Christopher Badell: At the time of this interview, we are VERY CLOSE to the $25k reward level, which will send every backer some exciting Rook City art prints.  We love art prints, because it gives us a chance to showcase Adam's fantastic art in a size larger than a couple inches on a card.  We already broke the 20k level, which was the big one for most fans, as it means we'll be sending out HP and Damage-Modifier Tracking Cards to all our backers.  That was a big deal for us, because it was asked for by the Sentinels community, and we love having the opportunity to make something that people want.  Moving forward, there are three big levels left: 30k, 40k, and 50k.  The 30k levels is possible, but I'm not holding my breath.  We've already come so far, and we've certainly seen a decline in pledges since hitting 20k.  However, at the 30k level, we print up some awesome Rook City t-shirts and send those to all the backers who are getting the game.  At the 40k level, we have an awesome alternate version of Baron Blade, though it looks like we probably won't hit that level.  But we still have exciting plans for him!


Nerdbloggers: Okay, Last Question! The Wraith and Legacy get into a fight. Who would win?

Christopher Badell: Ooh, that's tough.  First off, which Legacy?  I'm assuming standard Legacy, not his daughter (or his father!) so we have to get past the point of him being unwilling to attack The Wraith, due to their camaraderie and that she's a fellow hero.  Hmmm, so, Legacy believes, due to a mind-affecting beam deployed by Baron Blade, that The Wraith is in fact an imposter who has taken her place!  He fights with all of his power to defeat her, knowing that only in defeating this vile doppelganger can he save his friend, The Wraith, from her imprisonment!  The Wraith has been affected by the same mind-beam and believe that killing this false-Legacy before her will save the world!  Their fight goes for hours, Legacy flying through stone walls in his hunt for the evil Wraith, while she uses all her skills and gadget to not only evade him, but set up a devious trap for her super-powered foe.  However!  Just as Legacy tears through a steel plated floor to find The Wraith, moments before she is able to spring the trap, which would drop Legacy into a vat of flesh dissolving nerve-agent, Tachyon appears between the two heroes holding some odd device.  In half the blink of an eye, Tachyon dons dark sunglasses and quips, “Deal with it” as the device she carries emits a blinding flash.  Both Legacy and The Wraith are stunned momentarily, then realize their error!  This was Baron Blade's dastardly plan the entire time!  Resolved, the three heroes turn their attentions to the now fleeing mad scientist, once again united to defeat evil and stand for justice!

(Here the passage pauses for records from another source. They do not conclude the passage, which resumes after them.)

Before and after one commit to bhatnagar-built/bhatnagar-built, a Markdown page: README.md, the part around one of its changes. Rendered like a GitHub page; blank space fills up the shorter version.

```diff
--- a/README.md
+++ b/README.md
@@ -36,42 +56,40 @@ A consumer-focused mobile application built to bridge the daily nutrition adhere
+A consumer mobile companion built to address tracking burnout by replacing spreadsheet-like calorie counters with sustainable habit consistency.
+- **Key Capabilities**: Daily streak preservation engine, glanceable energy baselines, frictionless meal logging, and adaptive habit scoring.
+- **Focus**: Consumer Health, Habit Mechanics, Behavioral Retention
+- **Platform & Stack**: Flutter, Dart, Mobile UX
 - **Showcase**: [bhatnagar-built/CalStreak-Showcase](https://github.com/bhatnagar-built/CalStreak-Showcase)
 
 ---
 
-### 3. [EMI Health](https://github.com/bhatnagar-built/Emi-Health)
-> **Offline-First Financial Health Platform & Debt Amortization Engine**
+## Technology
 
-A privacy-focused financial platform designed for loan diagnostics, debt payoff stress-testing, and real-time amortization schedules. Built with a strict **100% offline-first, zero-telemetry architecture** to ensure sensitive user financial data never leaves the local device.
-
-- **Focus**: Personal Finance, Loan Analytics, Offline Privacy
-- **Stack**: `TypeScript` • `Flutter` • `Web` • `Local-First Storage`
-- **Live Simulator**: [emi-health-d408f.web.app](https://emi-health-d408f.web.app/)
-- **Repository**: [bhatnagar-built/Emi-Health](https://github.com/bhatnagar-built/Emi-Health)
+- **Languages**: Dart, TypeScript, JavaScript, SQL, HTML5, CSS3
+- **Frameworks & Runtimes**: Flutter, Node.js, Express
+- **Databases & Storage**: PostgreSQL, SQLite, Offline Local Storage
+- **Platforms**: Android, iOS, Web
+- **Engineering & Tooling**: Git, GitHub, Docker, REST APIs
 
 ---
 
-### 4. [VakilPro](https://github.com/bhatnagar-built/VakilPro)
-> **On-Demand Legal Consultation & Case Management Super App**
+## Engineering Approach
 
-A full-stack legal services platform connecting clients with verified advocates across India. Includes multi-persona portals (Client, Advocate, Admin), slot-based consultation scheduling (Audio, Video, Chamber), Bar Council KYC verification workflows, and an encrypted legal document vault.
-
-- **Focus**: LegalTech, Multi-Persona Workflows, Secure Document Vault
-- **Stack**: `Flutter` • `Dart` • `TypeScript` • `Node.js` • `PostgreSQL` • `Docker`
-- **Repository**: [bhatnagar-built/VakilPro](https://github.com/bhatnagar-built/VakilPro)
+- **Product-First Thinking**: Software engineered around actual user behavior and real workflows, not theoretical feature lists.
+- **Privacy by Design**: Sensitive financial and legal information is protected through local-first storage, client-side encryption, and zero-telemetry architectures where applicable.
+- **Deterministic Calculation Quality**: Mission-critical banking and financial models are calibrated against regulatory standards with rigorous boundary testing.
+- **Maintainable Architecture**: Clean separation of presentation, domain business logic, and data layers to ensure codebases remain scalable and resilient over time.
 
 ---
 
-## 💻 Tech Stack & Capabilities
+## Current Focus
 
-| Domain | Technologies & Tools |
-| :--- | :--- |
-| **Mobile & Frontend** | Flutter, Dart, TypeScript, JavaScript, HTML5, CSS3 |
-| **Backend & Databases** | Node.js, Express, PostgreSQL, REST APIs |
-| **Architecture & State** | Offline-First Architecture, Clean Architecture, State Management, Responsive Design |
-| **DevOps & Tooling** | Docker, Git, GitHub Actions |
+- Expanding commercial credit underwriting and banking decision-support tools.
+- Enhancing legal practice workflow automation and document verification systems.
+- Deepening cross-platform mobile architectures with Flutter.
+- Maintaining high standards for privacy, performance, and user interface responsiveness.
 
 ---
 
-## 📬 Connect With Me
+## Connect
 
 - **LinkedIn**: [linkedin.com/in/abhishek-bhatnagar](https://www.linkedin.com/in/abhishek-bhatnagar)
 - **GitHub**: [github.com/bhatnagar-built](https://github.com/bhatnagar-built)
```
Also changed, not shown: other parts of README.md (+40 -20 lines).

Nerdbloggers: Thanks so much for taking the time out to answer our questions! 

Christopher Badell: Thanks for asking them!  Keep on saving the Multiverse!


Check out the Sentinels of the Multiverse: Rook City Kickstarter page to support Greater Than Games, and pick up a copy of Rook City for yourself. If you haven't already picked up the base game, there are plenty of great packages in the Kickstarter page that include both the base game and the expansion, and an awful lot of really cool kickstarter rewards.


Potion Making: Practice - An Alchemical Review

Potion Making Practice Board Game Review - RightGames Edition

While Russia might not be well known for producing games, it can’t be denied that the country has had a huge impact on gaming in general, through the creation of a single game. During the time of the former Soviet Union, a computer game was created in Moscow that would forever change the face of gaming, making ripples in the world of video games, and board games alike. The computer game, originally programmed on the Soviet made Elekronika 60 minicomputer by computer engineer Alexey Pajitnov, was called Tetris.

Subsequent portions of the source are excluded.